┌──

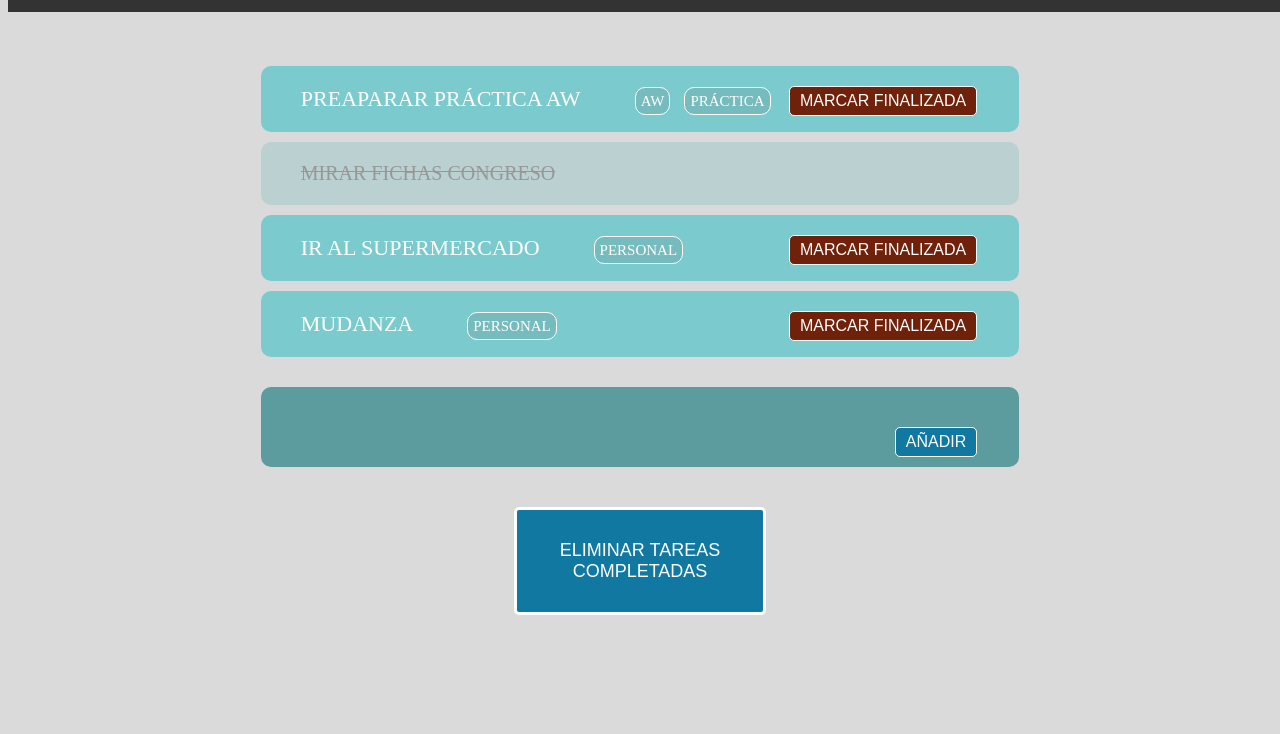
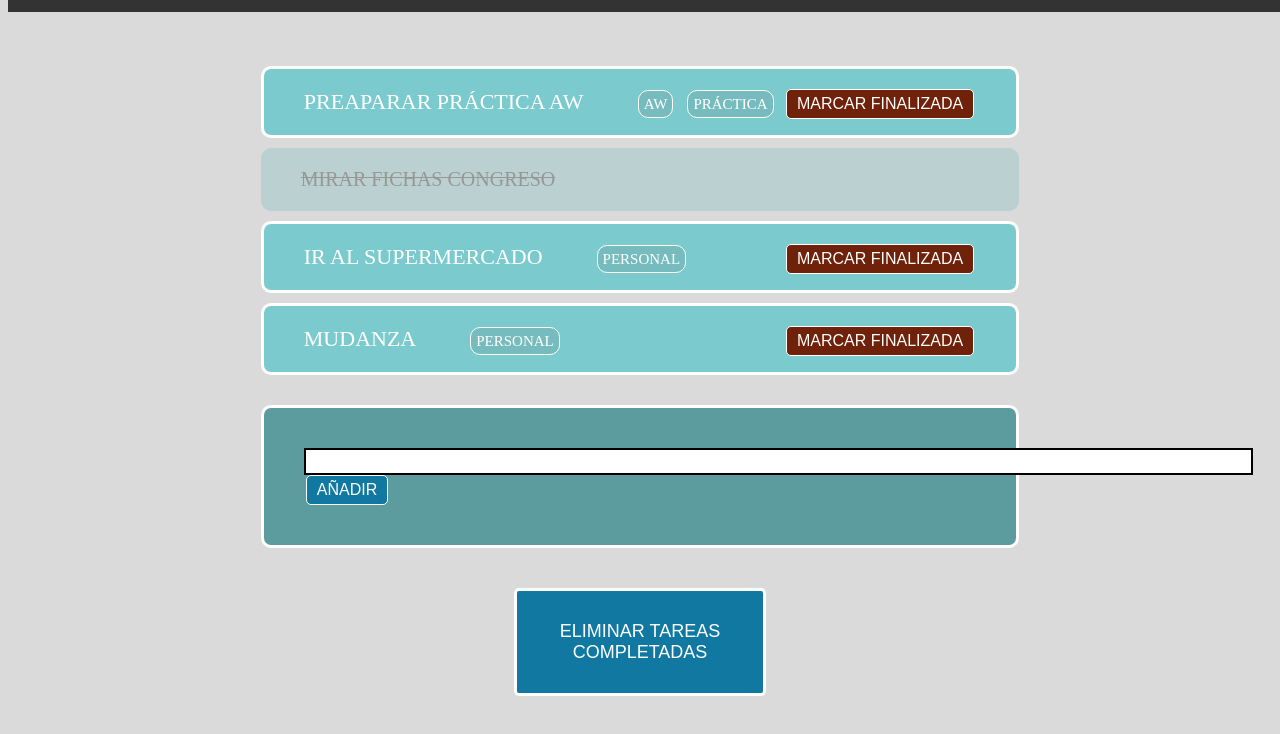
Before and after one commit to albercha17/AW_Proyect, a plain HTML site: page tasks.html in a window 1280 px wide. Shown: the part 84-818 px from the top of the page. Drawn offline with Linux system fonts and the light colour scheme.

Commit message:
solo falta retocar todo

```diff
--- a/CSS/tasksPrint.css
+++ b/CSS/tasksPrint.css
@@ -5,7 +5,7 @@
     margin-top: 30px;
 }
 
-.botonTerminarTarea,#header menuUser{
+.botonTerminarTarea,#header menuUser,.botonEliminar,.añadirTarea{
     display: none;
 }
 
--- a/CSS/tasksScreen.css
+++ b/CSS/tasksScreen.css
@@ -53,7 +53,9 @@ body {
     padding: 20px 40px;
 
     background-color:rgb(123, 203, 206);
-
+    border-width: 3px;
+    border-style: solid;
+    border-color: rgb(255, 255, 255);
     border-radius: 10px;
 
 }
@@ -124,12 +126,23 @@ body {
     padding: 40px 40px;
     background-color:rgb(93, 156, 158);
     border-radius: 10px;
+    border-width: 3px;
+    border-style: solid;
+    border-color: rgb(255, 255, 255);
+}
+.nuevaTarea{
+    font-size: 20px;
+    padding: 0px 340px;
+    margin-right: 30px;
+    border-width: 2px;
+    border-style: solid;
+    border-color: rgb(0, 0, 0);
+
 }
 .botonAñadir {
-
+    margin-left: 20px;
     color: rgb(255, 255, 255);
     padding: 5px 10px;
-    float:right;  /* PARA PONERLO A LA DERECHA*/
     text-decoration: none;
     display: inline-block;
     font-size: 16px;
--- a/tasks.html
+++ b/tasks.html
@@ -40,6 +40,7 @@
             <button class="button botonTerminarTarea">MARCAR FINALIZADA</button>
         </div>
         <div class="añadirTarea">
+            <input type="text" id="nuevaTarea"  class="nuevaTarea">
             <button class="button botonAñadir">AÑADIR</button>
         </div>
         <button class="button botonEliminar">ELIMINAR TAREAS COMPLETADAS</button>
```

└──
┌──

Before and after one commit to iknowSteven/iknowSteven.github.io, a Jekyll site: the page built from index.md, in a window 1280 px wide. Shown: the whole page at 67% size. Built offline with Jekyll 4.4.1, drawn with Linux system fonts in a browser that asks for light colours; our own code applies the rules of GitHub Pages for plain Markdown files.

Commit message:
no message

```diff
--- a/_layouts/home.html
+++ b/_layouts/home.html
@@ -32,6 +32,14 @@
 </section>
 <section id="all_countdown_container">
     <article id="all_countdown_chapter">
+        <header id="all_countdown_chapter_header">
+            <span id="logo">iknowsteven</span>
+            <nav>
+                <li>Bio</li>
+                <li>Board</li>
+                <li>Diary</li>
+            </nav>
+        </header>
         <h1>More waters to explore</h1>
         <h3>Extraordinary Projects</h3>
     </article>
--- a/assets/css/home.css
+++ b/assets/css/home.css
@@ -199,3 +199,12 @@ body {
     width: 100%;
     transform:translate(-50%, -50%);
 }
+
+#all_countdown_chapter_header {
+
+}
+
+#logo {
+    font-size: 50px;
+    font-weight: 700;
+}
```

└──

◆ Task statement:
Across the entries, how many lines include the string "button"? The answer should be only a number.

◆ Written answer:
3